People always feel the need to make sure I’m aware of how lucky I am to have the support of those around me.
& I spend a lot of my time complaining that people always feel the need to do this because
1. I obviously know how lucky I am
2. I hate myself and feel guilty enough without the regular reminder
3. So I’m ill; does that mean people aren’t lucky to have me, too?
I’m particularly reminded of lucky I am to have my Mum – but do I ever really listen?
I mean, of course, I know it; I know I’m extremely lucky to have my Mum.
But do I ever really hear the true meaning of those words?
I believe my Mum is the only person that number 3 does not apply to; she is not lucky to have me and therefore, I’m now realising it is justifiable for people to constantly remind me how lucky I am because only right now as I have just been comforted by her following a panic attack am I truly realising just what those words mean.
What led to this epiphany, you ask?
The tone, the sadness, the weariness in her voice.
See, I have been fighting this fight for many, many years.
I have experienced relapses, suicide attempts, self harm, impulsive behaviours, emotional pain, memories of emotional sexual abuse, voices in my head, panic attacks, an array of sleepless nights, never ending pools of tears, a fear of everything, suffocation by overthinking and finally, a constant, mind numbing sadness.
But unlike most adults; I’ve not done it alone.
My selfless, undeniably kind Mum has experienced EVERY one of those moments with me.

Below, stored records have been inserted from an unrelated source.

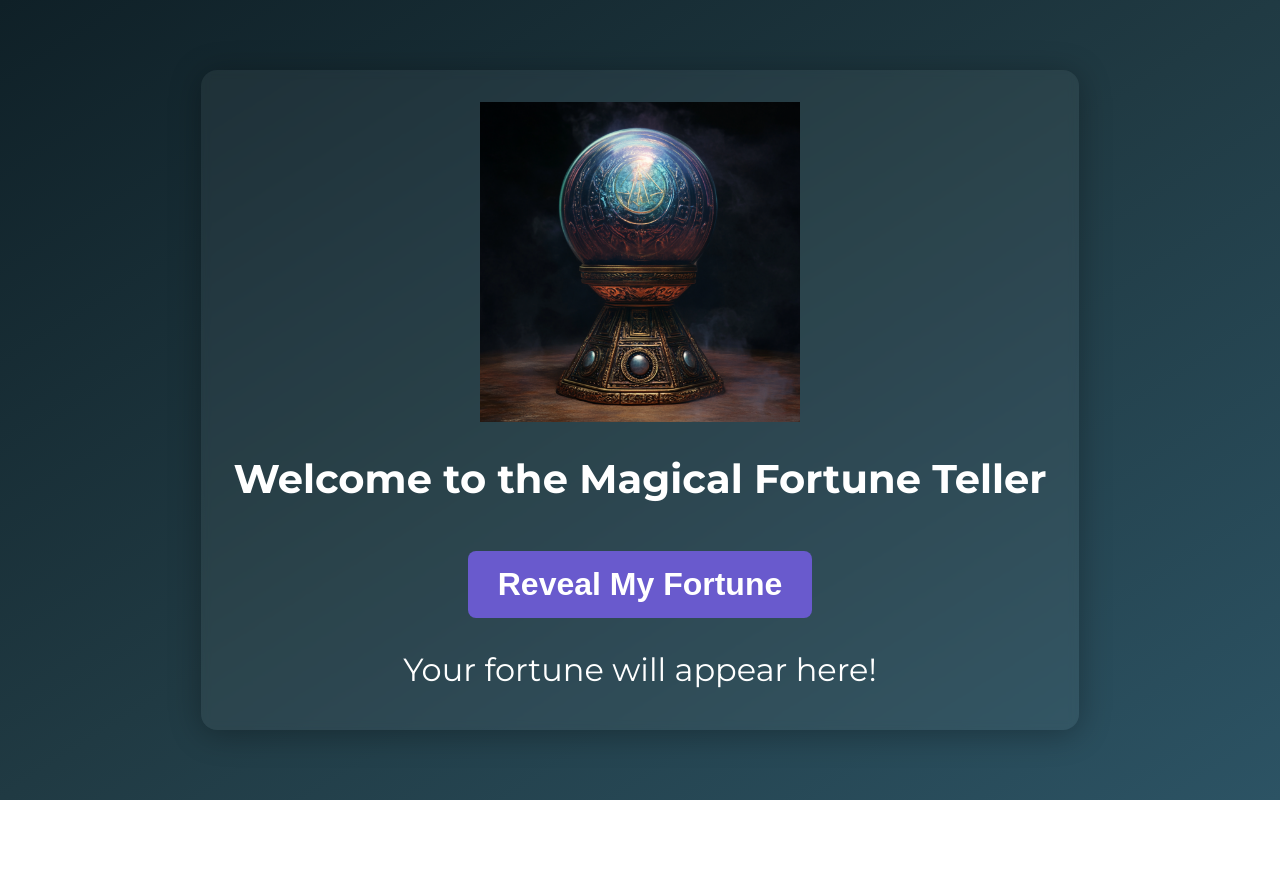
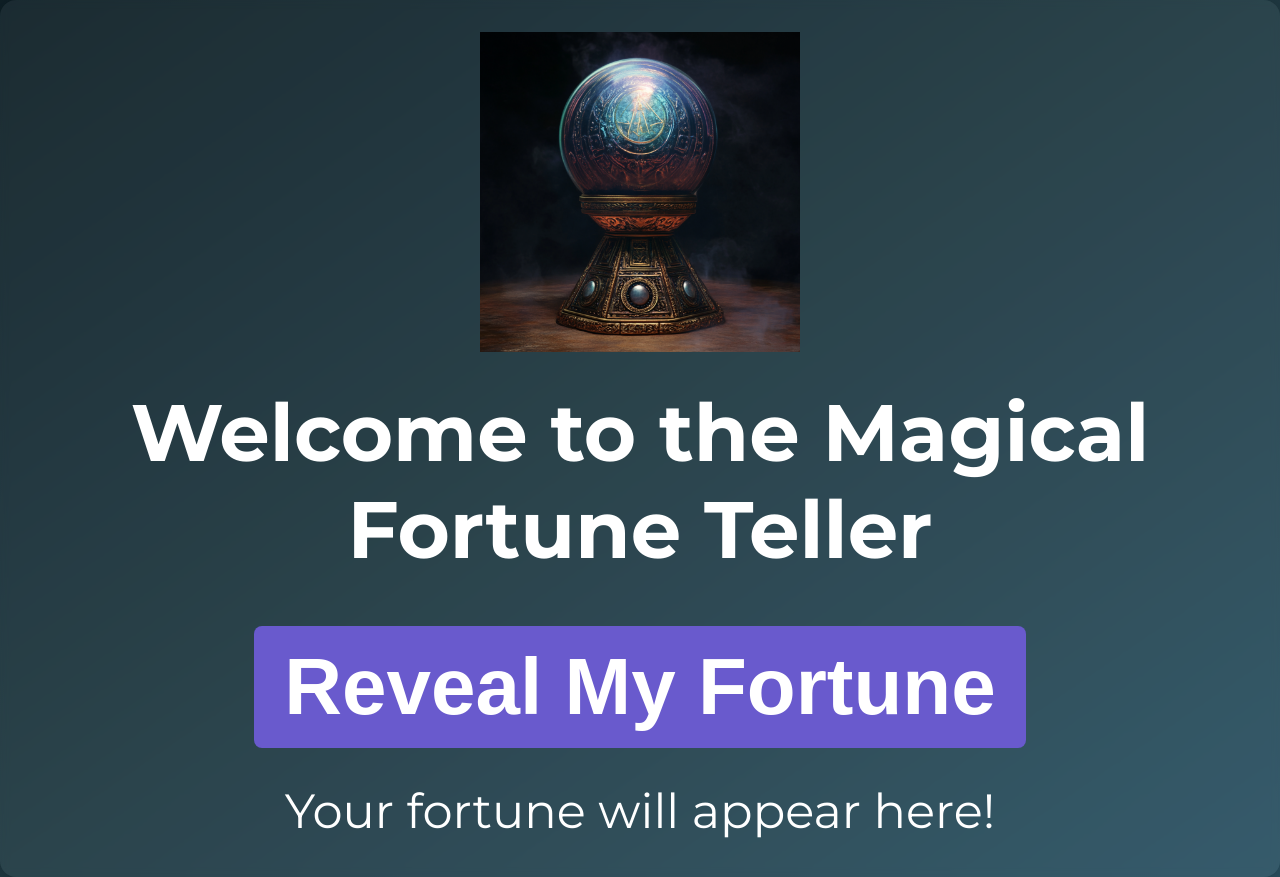
Before and after one commit to cynthiateeters/magic-fortune-teller, a plain HTML site: page index.html in a window 1280 px wide. Before the commit the page ends 800 px from the top, so only its background shows below. Drawn offline with Linux system fonts and the light colour scheme.

Commit message:
Make fonts bigger

```diff
--- a/index.html
+++ b/index.html
@@ -1,12 +1,13 @@
 <!DOCTYPE html>
 <html lang="en">
+
 <head>
-    <meta charset="UTF-8"/>
+  <meta charset="UTF-8" />
   <title>Magical Fortune Teller</title>
   <link rel="shortcut icon" href="favicon.png" type="image/png">
-    <link rel="preconnect" href="https://fonts.googleapis.com"/>
-    <link rel="preconnect" href="https://fonts.gstatic.com" crossorigin="crossorigin"/>
-    <link href="https://fonts.googleapis.com/css2?family=Montserrat:wght@400;700&display=swap" rel="stylesheet"/>
+  <link rel="preconnect" href="https://fonts.googleapis.com" />
+  <link rel="preconnect" href="https://fonts.gstatic.com" crossorigin="crossorigin" />
+  <link href="https://fonts.googleapis.com/css2?family=Montserrat:wght@400;700&display=swap" rel="stylesheet" />
 
   <style>
     /* Basic reset */
@@ -48,7 +49,7 @@
     h1 {
       margin-bottom: 2rem;
       font-weight: 700;
-        font-size: 2.5em;
+      font-size: 5rem;
     }
 
     /* Styled button */
@@ -58,7 +59,7 @@
       border: none;
       border-radius: 8px;
       padding: 15px 30px;
-        font-size: 2rem;
+      font-size: 5rem;
       font-weight: 700;
       color: #FFF;
       cursor: pointer;
@@ -74,16 +75,17 @@
     /* Fortune text styling */
     #fortune {
       margin-top: 30px;
-        font-size: 2rem;
+      font-size: 3rem;
       min-height: 50px;
       line-height: 1.4;
       font-weight: 500;
     }
   </style>
 </head>
+
 <body>
   <div class="container">
-      <img class="magic-ball-img" src="magic-ball.png" alt="Magic Ball"/>
+    <img class="magic-ball-img" src="magic-ball.png" alt="Magic Ball" />
 
     <h1>Welcome to the Magical Fortune Teller</h1>
     <button class="fortune-button" onclick="tellFortune()">Reveal My Fortune</button>
@@ -93,4 +95,5 @@
   <!-- Link to your JavaScript code -->
   <script src="script.js"></script>
 </body>
+
 </html>
```
Lines whose indentation alone changed are shown as unchanged.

She’s hugged away the pain I’ve felt, she’s battled pain herself whilst she’s seen me on the verge of death, she’s dried the tears I’ve cried, she’s listened to my outbursts, worries, paranoia, she’s talked me through my mistakes, fears, overthinking and finally, she’s fought this battle in addition to her own.
& now she is tired.
She is worn.
She has lost every bit of herself trying to be everything for me.
Here I am, sensing resentment, anger, frustration and sadness towards me and is it really any surprise?
She’s devoted 24 years of her life to be all that I need whether that be; a therapist, a nurse, a friend, a teacher when really, all she should ever have to be is a Mum.
She deserves far more than I am, more than I ever can be.
I’m 24 years old and I still sleep some nights with my Mum.
It’s guaranteed I’ll at the very least keep her up until the early hours, even when she has work the next day – I can’t stop myself.
I rely on my Mum for EVERYTHING because I have nothing of my own.
I am not an adult, I am a child.
I am a toddler who depends on their Mum for protection and safety.
Someone please tell me, is this something that comes with the repercussions of abuse?
Or is mental health just an extremely selfish place?
Yes, I’m thoughtful. Yes, I’d like to believe I’m kind.
But I can’t decide if it’s me, my personality, or the condition that is selfish.
Or is it in fact both?
Have I hurt my Mum more than I ever thought possible, or has my condition?
Is there a difference?
Am I the reason for the pain, the sadness in my Mum’s heart and eyes; or is my condition?
Aren’t we the same thing?
Is it me my Mum is growing to hate or my condition?
More importantly, when the condition is better managed; will the hate still be there?
Can I ever take back the years of her life I’ve stolen and broken?
Will she grow to her elder years and look back and regret the time she wasted caring for me?
What brings the most concern is that she may already regret having me all together.
I guess I’ll never truly know what she’s thinking; I do not reside in her brain.
But what I do know, what she can’t deny no matter how hard she try; the pain and sadness she feels.
How tired she is.
My beautiful Mum, you can try and hide it but I know you as well as you know me and all I can ever tell you is I am so, so sorry.
I’m sorry I’ve burnt out the most brightest sparks of your being.
I will be better, I will do better. I won’t rely on you to be anything other than a Mum. I won’t trouble you with my troubles long in to the night. I’ll be a grown up. I’ll be a 24 year old; I’ll learn to manage things. The way you do.
My condition may not think of you, but I always do Mum.
To anyone reading this post, I ask you to be aware of what your illness is doing to those fighting the battle alongside you. Try and give them a break just like they do you, but be mindful; it is not your fault.
I have to believe that, I have to.
Then maybe, just maybe. My Mum will respond with excitement again when I call her name and not a sigh.
An Impartial Soul xo